. . . Through many tribulations we must enter the kingdom of God. Acts 14:22
Though I wasn’t particularly good at it, I wrestled through college. Part of why I wasn’t very good was that I just didn’t work as hard as I should have. I was lazy in the off-season, and about halfway through the actual season, I became apathetic, dreading every afternoon’s practice. Why? Because practice was hard, miserable work.
Now, every day, as I get up and blog at 4:30AM so I can get to the gym by 6AM, I look forward to the day’s workout. With pleasure, I daily put myself through physical discomfort. Why? Because I want to be stronger and I know that muscles only grow by stressing them.
If we all naturally had strength, simply by wishing it to be so, we’d never need to exercise. As it is though, if we want to be stronger, we must strain our muscles because they only grow under stress. Once we grow, we maintain only by continuing to work on it. If we stop, our muscles weaken. It takes discomfort to grow and to maintain.
Paul and Barnabas taught that a similar principle applies to our spiritual lives. When we come to faith, we’re not made perfect. Though God’s Spirit dwells in us when we come to Christ, we don’t become spiritual giants all at once. Our spiritual maturity, like a muscle, can grow or shrink, depending on whether it’s exercised or not.
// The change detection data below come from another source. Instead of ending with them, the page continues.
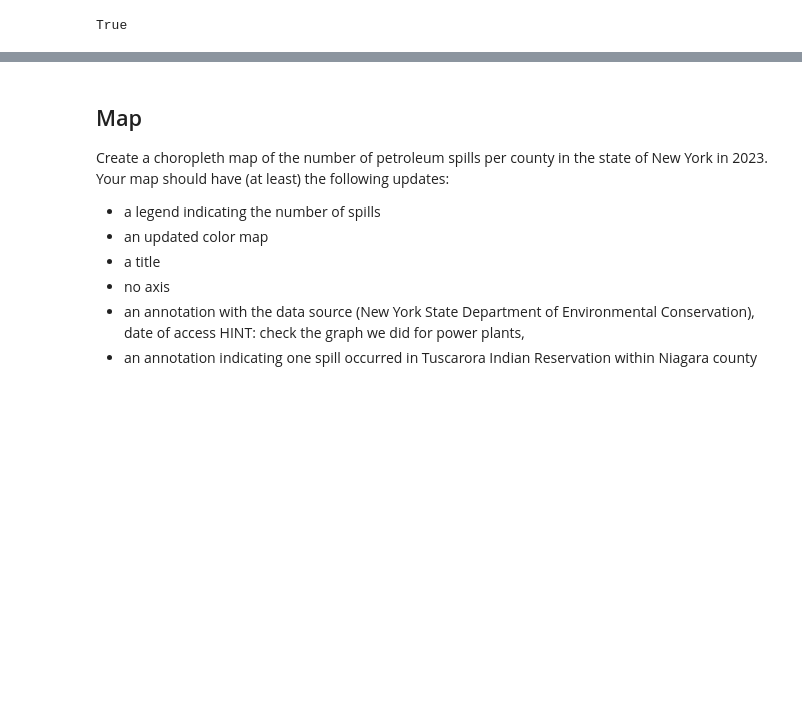
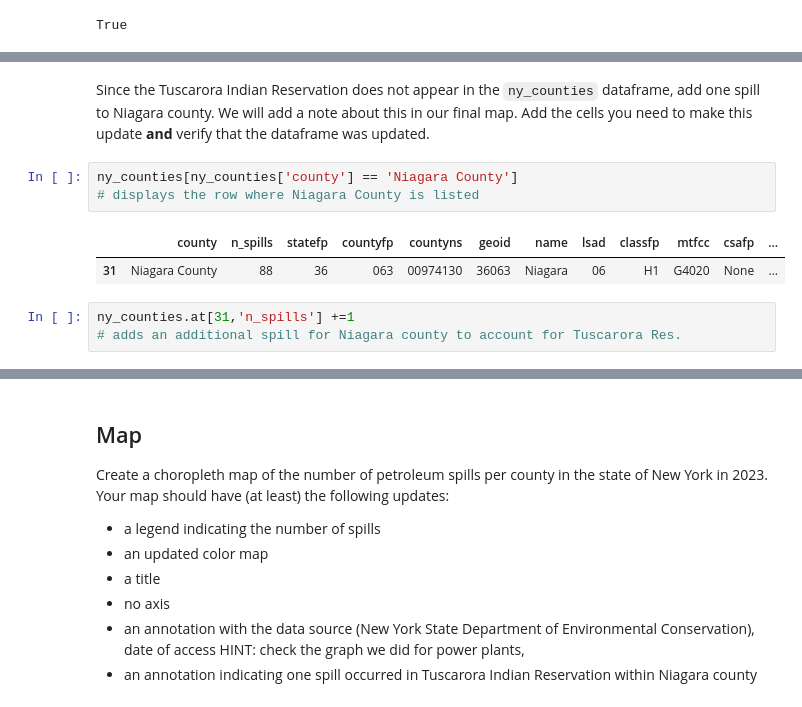
Before and after one commit to saingersoll/eds220-hwk-3, a Jupyter notebook: hwk3-task1-spills.ipynb, the cells around one changed output, grey strips where cells are left out. Cells and saved outputs as stored; diff of their text form; blank space fills up the shorter version.

```diff
--- a/hwk3-task1-spills.ipynb
+++ b/hwk3-task1-spills.ipynb
@@ -560,0 +537,9 @@ ny_counties
+# %% [markdown]
+Since the Tuscarora Indian Reservation does not appear in the `ny_counties` dataframe, add one spill to Niagara county. We will add a note about this in our final map. Add the cells you need to make this update **and** verify that the dataframe was updated.
+# %%
+ny_counties[ny_counties['county'] == 'Niagara County']                                        # displays the row where Niagara County is listed
+# %% [output]
+|  | county | n_spills | statefp | countyfp | countyns | geoid | name | lsad | classfp | mtfcc | csafp | ... |
+| 31 | Niagara County | 88 | 36 | 063 | 00974130 | 36063 | Niagara | 06 | H1 | G4020 | None | ... |
+# %%
+ny_counties.at[31,'n_spills'] +=1                                                             # adds an additional spill for Niagara county to account for Tuscarora Res.
```
Also changed, not shown: parts of 18 cells of this notebook.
We may not like it, but our spiritual life is often grown only through times of need and trial. When life is easy and we have no need, we’re rarely desperate for God. When things are good, we read and pray less, embracing the illusion of self-sufficiency. It’s often only when we have no other hope, that we turn urgently to God. It’s in times of need that we develop and strengthen our spiritual muscles.
Where I once dreaded the grind of daily physical exercise, I now look forward to it. Why? My attitude is different now. I want to grow, even though I know it’s uncomfortable to do so.
It seems that our attitude makes all the difference. Trials are never going to be fun, but if we use our need to turn our gaze towards God, following him, we begin to understand that it’s in those times that we become more like who he made us to be.